Exercise goal: The listing that follows should be duplicated character for character.

Material for this task:

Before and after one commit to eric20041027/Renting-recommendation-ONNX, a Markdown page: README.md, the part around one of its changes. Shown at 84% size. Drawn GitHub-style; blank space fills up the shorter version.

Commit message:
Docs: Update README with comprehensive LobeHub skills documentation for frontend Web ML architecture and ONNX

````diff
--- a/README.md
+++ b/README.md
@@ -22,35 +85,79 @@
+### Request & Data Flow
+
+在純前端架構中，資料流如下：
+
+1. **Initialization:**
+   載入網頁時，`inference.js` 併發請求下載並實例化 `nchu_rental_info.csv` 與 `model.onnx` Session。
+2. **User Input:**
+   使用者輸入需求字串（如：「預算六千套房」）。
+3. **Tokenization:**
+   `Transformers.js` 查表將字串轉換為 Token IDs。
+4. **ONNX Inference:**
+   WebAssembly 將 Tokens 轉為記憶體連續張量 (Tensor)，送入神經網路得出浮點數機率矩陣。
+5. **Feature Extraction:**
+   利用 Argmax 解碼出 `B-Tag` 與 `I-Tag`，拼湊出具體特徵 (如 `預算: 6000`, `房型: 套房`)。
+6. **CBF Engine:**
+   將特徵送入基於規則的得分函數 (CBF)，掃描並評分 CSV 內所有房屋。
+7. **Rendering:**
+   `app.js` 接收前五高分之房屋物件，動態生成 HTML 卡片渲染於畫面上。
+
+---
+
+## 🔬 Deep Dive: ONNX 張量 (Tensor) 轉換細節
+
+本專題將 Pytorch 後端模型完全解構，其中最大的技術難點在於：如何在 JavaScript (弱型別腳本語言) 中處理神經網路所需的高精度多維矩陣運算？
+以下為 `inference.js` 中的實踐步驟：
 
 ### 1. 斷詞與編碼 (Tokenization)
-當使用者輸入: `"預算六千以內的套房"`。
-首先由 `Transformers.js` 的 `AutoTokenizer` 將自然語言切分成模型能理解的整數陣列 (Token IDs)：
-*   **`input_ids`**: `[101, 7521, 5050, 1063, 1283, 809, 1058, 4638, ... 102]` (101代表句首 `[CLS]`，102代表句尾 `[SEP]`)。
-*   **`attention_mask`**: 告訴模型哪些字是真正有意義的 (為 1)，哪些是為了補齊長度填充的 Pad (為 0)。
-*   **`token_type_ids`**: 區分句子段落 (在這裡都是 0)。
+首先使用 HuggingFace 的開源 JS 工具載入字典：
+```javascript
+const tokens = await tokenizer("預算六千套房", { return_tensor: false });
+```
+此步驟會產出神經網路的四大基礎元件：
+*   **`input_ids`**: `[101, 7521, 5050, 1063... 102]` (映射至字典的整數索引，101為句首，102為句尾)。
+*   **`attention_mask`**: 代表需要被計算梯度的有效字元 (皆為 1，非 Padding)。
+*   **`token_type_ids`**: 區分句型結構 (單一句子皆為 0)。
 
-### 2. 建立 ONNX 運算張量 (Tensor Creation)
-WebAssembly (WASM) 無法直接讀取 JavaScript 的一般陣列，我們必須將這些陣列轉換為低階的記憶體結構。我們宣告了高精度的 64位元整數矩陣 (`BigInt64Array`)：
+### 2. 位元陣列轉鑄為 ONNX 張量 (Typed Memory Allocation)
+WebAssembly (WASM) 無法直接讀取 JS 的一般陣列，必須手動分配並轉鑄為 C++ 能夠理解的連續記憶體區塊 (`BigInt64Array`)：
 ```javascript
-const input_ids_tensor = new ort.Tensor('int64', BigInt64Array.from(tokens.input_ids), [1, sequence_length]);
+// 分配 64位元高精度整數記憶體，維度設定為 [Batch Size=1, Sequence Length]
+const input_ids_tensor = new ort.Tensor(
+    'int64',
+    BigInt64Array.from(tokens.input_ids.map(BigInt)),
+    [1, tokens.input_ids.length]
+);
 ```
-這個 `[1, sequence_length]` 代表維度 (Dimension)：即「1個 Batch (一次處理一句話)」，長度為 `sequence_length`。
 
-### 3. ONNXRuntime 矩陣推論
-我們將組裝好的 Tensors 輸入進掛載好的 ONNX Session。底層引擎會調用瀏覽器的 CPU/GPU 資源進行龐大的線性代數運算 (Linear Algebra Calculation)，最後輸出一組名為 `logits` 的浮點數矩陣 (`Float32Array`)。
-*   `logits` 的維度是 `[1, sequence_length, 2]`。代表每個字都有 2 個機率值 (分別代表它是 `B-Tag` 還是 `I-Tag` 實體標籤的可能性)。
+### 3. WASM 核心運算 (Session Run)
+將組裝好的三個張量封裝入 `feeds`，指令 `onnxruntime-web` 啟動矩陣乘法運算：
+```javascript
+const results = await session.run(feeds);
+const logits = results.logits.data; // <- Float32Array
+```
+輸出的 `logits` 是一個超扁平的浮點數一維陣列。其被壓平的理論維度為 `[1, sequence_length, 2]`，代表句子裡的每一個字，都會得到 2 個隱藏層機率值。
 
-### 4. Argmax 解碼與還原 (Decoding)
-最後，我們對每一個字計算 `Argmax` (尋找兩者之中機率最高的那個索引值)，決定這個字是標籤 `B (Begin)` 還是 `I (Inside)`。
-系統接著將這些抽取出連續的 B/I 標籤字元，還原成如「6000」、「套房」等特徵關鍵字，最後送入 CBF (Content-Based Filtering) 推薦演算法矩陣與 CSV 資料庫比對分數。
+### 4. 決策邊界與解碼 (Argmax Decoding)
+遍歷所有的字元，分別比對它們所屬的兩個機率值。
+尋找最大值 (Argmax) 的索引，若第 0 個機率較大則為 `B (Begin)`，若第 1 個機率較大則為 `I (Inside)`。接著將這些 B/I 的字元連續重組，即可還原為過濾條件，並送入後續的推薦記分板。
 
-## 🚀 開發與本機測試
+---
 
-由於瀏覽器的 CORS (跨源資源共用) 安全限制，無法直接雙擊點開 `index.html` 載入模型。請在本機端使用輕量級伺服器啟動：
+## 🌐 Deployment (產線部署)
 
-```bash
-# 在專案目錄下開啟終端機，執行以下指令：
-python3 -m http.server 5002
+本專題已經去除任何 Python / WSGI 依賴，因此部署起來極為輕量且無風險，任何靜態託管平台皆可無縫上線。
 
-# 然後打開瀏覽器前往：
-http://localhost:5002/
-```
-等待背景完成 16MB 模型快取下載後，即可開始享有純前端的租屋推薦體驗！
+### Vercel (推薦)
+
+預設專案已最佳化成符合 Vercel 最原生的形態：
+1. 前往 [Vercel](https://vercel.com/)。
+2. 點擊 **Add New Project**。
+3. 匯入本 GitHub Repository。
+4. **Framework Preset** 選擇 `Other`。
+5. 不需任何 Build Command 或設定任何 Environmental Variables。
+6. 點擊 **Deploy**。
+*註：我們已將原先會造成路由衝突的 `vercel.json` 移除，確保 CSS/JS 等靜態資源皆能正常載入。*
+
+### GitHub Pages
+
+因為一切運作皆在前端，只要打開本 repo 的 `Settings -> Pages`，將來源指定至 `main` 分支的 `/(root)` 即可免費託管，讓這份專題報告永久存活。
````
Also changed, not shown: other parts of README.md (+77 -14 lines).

Your response:
Before and after one commit to eric20041027/Renting-recommendation-ONNX, a Markdown page: README.md, the part around one of its changes. Shown at 84% size. Drawn GitHub-style; blank space fills up the shorter version.

Commit message:
Docs: Update README with comprehensive LobeHub skills documentation for frontend Web ML architecture and ONNX

````diff
--- a/README.md
+++ b/README.md
@@ -22,35 +85,79 @@
+### Request & Data Flow
+
+在純前端架構中，資料流如下：
+
+1. **Initialization:**
+   載入網頁時，`inference.js` 併發請求下載並實例化 `nchu_rental_info.csv` 與 `model.onnx` Session。
+2. **User Input:**
+   使用者輸入需求字串（如：「預算六千套房」）。
+3. **Tokenization:**
+   `Transformers.js` 查表將字串轉換為 Token IDs。
+4. **ONNX Inference:**
+   WebAssembly 將 Tokens 轉為記憶體連續張量 (Tensor)，送入神經網路得出浮點數機率矩陣。
+5. **Feature Extraction:**
+   利用 Argmax 解碼出 `B-Tag` 與 `I-Tag`，拼湊出具體特徵 (如 `預算: 6000`, `房型: 套房`)。
+6. **CBF Engine:**
+   將特徵送入基於規則的得分函數 (CBF)，掃描並評分 CSV 內所有房屋。
+7. **Rendering:**
+   `app.js` 接收前五高分之房屋物件，動態生成 HTML 卡片渲染於畫面上。
+
+---
+
+## 🔬 Deep Dive: ONNX 張量 (Tensor) 轉換細節
+
+本專題將 Pytorch 後端模型完全解構，其中最大的技術難點在於：如何在 JavaScript (弱型別腳本語言) 中處理神經網路所需的高精度多維矩陣運算？
+以下為 `inference.js` 中的實踐步驟：
 
 ### 1. 斷詞與編碼 (Tokenization)
-當使用者輸入: `"預算六千以內的套房"`。
-首先由 `Transformers.js` 的 `AutoTokenizer` 將自然語言切分成模型能理解的整數陣列 (Token IDs)：
-*   **`input_ids`**: `[101, 7521, 5050, 1063, 1283, 809, 1058, 4638, ... 102]` (101代表句首 `[CLS]`，102代表句尾 `[SEP]`)。
-*   **`attention_mask`**: 告訴模型哪些字是真正有意義的 (為 1)，哪些是為了補齊長度填充的 Pad (為 0)。
-*   **`token_type_ids`**: 區分句子段落 (在這裡都是 0)。
+首先使用 HuggingFace 的開源 JS 工具載入字典：
+```javascript
+const tokens = await tokenizer("預算六千套房", { return_tensor: false });
+```
+此步驟會產出神經網路的四大基礎元件：
+*   **`input_ids`**: `[101, 7521, 5050, 1063... 102]` (映射至字典的整數索引，101為句首，102為句尾)。
+*   **`attention_mask`**: 代表需要被計算梯度的有效字元 (皆為 1，非 Padding)。
+*   **`token_type_ids`**: 區分句型結構 (單一句子皆為 0)。
 
-### 2. 建立 ONNX 運算張量 (Tensor Creation)
-WebAssembly (WASM) 無法直接讀取 JavaScript 的一般陣列，我們必須將這些陣列轉換為低階的記憶體結構。我們宣告了高精度的 64位元整數矩陣 (`BigInt64Array`)：
+### 2. 位元陣列轉鑄為 ONNX 張量 (Typed Memory Allocation)
+WebAssembly (WASM) 無法直接讀取 JS 的一般陣列，必須手動分配並轉鑄為 C++ 能夠理解的連續記憶體區塊 (`BigInt64Array`)：
 ```javascript
-const input_ids_tensor = new ort.Tensor('int64', BigInt64Array.from(tokens.input_ids), [1, sequence_length]);
+// 分配 64位元高精度整數記憶體，維度設定為 [Batch Size=1, Sequence Length]
+const input_ids_tensor = new ort.Tensor(
+    'int64',
+    BigInt64Array.from(tokens.input_ids.map(BigInt)),
+    [1, tokens.input_ids.length]
+);
 ```
-這個 `[1, sequence_length]` 代表維度 (Dimension)：即「1個 Batch (一次處理一句話)」，長度為 `sequence_length`。
 
-### 3. ONNXRuntime 矩陣推論
-我們將組裝好的 Tensors 輸入進掛載好的 ONNX Session。底層引擎會調用瀏覽器的 CPU/GPU 資源進行龐大的線性代數運算 (Linear Algebra Calculation)，最後輸出一組名為 `logits` 的浮點數矩陣 (`Float32Array`)。
-*   `logits` 的維度是 `[1, sequence_length, 2]`。代表每個字都有 2 個機率值 (分別代表它是 `B-Tag` 還是 `I-Tag` 實體標籤的可能性)。
+### 3. WASM 核心運算 (Session Run)
+將組裝好的三個張量封裝入 `feeds`，指令 `onnxruntime-web` 啟動矩陣乘法運算：
+```javascript
+const results = await session.run(feeds);
+const logits = results.logits.data; // <- Float32Array
+```
+輸出的 `logits` 是一個超扁平的浮點數一維陣列。其被壓平的理論維度為 `[1, sequence_length, 2]`，代表句子裡的每一個字，都會得到 2 個隱藏層機率值。
 
-### 4. Argmax 解碼與還原 (Decoding)
-最後，我們對每一個字計算 `Argmax` (尋找兩者之中機率最高的那個索引值)，決定這個字是標籤 `B (Begin)` 還是 `I (Inside)`。
-系統接著將這些抽取出連續的 B/I 標籤字元，還原成如「6000」、「套房」等特徵關鍵字，最後送入 CBF (Content-Based Filtering) 推薦演算法矩陣與 CSV 資料庫比對分數。
+### 4. 決策邊界與解碼 (Argmax Decoding)
+遍歷所有的字元，分別比對它們所屬的兩個機率值。
+尋找最大值 (Argmax) 的索引，若第 0 個機率較大則為 `B (Begin)`，若第 1 個機率較大則為 `I (Inside)`。接著將這些 B/I 的字元連續重組，即可還原為過濾條件，並送入後續的推薦記分板。
 
-## 🚀 開發與本機測試
+---
 
-由於瀏覽器的 CORS (跨源資源共用) 安全限制，無法直接雙擊點開 `index.html` 載入模型。請在本機端使用輕量級伺服器啟動：
+## 🌐 Deployment (產線部署)
 
-```bash
-# 在專案目錄下開啟終端機，執行以下指令：
-python3 -m http.server 5002
+本專題已經去除任何 Python / WSGI 依賴，因此部署起來極為輕量且無風險，任何靜態託管平台皆可無縫上線。
 
-# 然後打開瀏覽器前往：
-http://localhost:5002/
-```
-等待背景完成 16MB 模型快取下載後，即可開始享有純前端的租屋推薦體驗！
+### Vercel (推薦)
+
+預設專案已最佳化成符合 Vercel 最原生的形態：
+1. 前往 [Vercel](https://vercel.com/)。
+2. 點擊 **Add New Project**。
+3. 匯入本 GitHub Repository。
+4. **Framework Preset** 選擇 `Other`。
+5. 不需任何 Build Command 或設定任何 Environmental Variables。
+6. 點擊 **Deploy**。
+*註：我們已將原先會造成路由衝突的 `vercel.json` 移除，確保 CSS/JS 等靜態資源皆能正常載入。*
+
+### GitHub Pages
+
+因為一切運作皆在前端，只要打開本 repo 的 `Settings -> Pages`，將來源指定至 `main` 分支的 `/(root)` 即可免費託管，讓這份專題報告永久存活。
````
Also changed, not shown: other parts of README.md (+77 -14 lines).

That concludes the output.